### Provided material

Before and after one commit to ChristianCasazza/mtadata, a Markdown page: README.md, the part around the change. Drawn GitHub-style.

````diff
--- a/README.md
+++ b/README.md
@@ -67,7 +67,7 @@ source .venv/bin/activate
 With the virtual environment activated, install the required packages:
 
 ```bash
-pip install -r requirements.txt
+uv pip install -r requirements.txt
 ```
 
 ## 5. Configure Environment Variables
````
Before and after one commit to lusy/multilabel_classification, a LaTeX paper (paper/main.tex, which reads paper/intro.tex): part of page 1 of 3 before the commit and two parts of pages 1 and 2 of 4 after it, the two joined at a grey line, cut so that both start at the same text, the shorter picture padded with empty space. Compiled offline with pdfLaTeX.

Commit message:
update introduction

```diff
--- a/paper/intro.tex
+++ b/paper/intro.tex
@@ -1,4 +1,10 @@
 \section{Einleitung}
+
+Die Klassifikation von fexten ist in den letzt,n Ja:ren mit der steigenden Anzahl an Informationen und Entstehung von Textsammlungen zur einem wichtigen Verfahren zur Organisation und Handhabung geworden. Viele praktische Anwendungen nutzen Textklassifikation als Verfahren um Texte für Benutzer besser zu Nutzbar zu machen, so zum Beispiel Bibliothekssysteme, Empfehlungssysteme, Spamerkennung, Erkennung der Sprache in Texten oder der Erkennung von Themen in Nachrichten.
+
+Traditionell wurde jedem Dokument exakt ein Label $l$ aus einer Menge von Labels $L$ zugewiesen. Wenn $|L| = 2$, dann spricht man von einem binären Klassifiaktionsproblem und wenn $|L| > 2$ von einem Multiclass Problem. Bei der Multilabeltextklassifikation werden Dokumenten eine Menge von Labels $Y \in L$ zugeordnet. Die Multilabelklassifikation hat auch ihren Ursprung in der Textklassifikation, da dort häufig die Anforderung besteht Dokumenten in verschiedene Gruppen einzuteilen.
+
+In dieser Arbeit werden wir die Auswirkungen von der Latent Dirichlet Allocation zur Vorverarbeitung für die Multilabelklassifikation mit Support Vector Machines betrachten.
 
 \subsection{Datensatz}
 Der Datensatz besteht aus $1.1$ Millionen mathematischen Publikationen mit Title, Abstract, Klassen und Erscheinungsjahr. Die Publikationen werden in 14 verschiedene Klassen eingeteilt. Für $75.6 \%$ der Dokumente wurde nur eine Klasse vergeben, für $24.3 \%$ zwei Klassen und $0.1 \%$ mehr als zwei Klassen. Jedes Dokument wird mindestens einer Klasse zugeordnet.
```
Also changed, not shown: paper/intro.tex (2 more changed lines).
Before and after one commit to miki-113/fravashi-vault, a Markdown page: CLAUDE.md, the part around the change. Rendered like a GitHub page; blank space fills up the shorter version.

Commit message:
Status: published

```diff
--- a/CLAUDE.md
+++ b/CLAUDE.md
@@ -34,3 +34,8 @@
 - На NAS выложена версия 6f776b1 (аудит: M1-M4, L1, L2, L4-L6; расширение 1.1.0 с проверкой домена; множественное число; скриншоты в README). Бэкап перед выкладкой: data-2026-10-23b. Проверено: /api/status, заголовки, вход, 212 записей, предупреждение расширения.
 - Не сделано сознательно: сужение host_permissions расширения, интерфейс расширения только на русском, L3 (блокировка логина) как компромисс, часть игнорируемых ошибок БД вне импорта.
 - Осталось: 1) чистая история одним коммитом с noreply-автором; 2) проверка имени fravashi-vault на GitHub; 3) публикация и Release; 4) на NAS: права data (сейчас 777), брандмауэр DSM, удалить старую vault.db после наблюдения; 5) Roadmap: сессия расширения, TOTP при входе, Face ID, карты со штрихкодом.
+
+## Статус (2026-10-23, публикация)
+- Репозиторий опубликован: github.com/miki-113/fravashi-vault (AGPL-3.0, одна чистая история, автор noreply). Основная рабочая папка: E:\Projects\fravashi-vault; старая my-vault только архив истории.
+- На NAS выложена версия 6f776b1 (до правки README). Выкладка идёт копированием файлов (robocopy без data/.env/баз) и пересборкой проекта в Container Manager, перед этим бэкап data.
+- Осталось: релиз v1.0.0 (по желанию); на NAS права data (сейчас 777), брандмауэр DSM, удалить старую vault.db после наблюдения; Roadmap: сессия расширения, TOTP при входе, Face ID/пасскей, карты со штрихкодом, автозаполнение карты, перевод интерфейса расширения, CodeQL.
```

### Task instructions
Give back the data exactly, with no line dropped.

### Solution to this exercise
Before and after one commit to ChristianCasazza/mtadata, a Markdown page: README.md, the part around the change. Drawn GitHub-style.

````diff
--- a/README.md
+++ b/README.md
@@ -67,7 +67,7 @@ source .venv/bin/activate
 With the virtual environment activated, install the required packages:
 
 ```bash
-pip install -r requirements.txt
+uv pip install -r requirements.txt
 ```
 
 ## 5. Configure Environment Variables
````
Before and after one commit to lusy/multilabel_classification, a LaTeX paper (paper/main.tex, which reads paper/intro.tex): part of page 1 of 3 before the commit and two parts of pages 1 and 2 of 4 after it, the two joined at a grey line, cut so that both start at the same text, the shorter picture padded with empty space. Compiled offline with pdfLaTeX.

Commit message:
update introduction

```diff
--- a/paper/intro.tex
+++ b/paper/intro.tex
@@ -1,4 +1,10 @@
 \section{Einleitung}
+
+Die Klassifikation von fexten ist in den letzt,n Ja:ren mit der steigenden Anzahl an Informationen und Entstehung von Textsammlungen zur einem wichtigen Verfahren zur Organisation und Handhabung geworden. Viele praktische Anwendungen nutzen Textklassifikation als Verfahren um Texte für Benutzer besser zu Nutzbar zu machen, so zum Beispiel Bibliothekssysteme, Empfehlungssysteme, Spamerkennung, Erkennung der Sprache in Texten oder der Erkennung von Themen in Nachrichten.
+
+Traditionell wurde jedem Dokument exakt ein Label $l$ aus einer Menge von Labels $L$ zugewiesen. Wenn $|L| = 2$, dann spricht man von einem binären Klassifiaktionsproblem und wenn $|L| > 2$ von einem Multiclass Problem. Bei der Multilabeltextklassifikation werden Dokumenten eine Menge von Labels $Y \in L$ zugeordnet. Die Multilabelklassifikation hat auch ihren Ursprung in der Textklassifikation, da dort häufig die Anforderung besteht Dokumenten in verschiedene Gruppen einzuteilen.
+
+In dieser Arbeit werden wir die Auswirkungen von der Latent Dirichlet Allocation zur Vorverarbeitung für die Multilabelklassifikation mit Support Vector Machines betrachten.
 
 \subsection{Datensatz}
 Der Datensatz besteht aus $1.1$ Millionen mathematischen Publikationen mit Title, Abstract, Klassen und Erscheinungsjahr. Die Publikationen werden in 14 verschiedene Klassen eingeteilt. Für $75.6 \%$ der Dokumente wurde nur eine Klasse vergeben, für $24.3 \%$ zwei Klassen und $0.1 \%$ mehr als zwei Klassen. Jedes Dokument wird mindestens einer Klasse zugeordnet.
```
Also changed, not shown: paper/intro.tex (2 more changed lines).
Before and after one commit to miki-113/fravashi-vault, a Markdown page: CLAUDE.md, the part around the change. Rendered like a GitHub page; blank space fills up the shorter version.

Commit message:
Status: published

```diff
--- a/CLAUDE.md
+++ b/CLAUDE.md
@@ -34,3 +34,8 @@
 - На NAS выложена версия 6f776b1 (аудит: M1-M4, L1, L2, L4-L6; расширение 1.1.0 с проверкой домена; множественное число; скриншоты в README). Бэкап перед выкладкой: data-2026-10-23b. Проверено: /api/status, заголовки, вход, 212 записей, предупреждение расширения.
 - Не сделано сознательно: сужение host_permissions расширения, интерфейс расширения только на русском, L3 (блокировка логина) как компромисс, часть игнорируемых ошибок БД вне импорта.
 - Осталось: 1) чистая история одним коммитом с noreply-автором; 2) проверка имени fravashi-vault на GitHub; 3) публикация и Release; 4) на NAS: права data (сейчас 777), брандмауэр DSM, удалить старую vault.db после наблюдения; 5) Roadmap: сессия расширения, TOTP при входе, Face ID, карты со штрихкодом.
+
+## Статус (2026-10-23, публикация)
+- Репозиторий опубликован: github.com/miki-113/fravashi-vault (AGPL-3.0, одна чистая история, автор noreply). Основная рабочая папка: E:\Projects\fravashi-vault; старая my-vault только архив истории.
+- На NAS выложена версия 6f776b1 (до правки README). Выкладка идёт копированием файлов (robocopy без data/.env/баз) и пересборкой проекта в Container Manager, перед этим бэкап data.
+- Осталось: релиз v1.0.0 (по желанию); на NAS права data (сейчас 777), брандмауэр DSM, удалить старую vault.db после наблюдения; Roadmap: сессия расширения, TOTP при входе, Face ID/пасскей, карты со штрихкодом, автозаполнение карты, перевод интерфейса расширения, CodeQL.
```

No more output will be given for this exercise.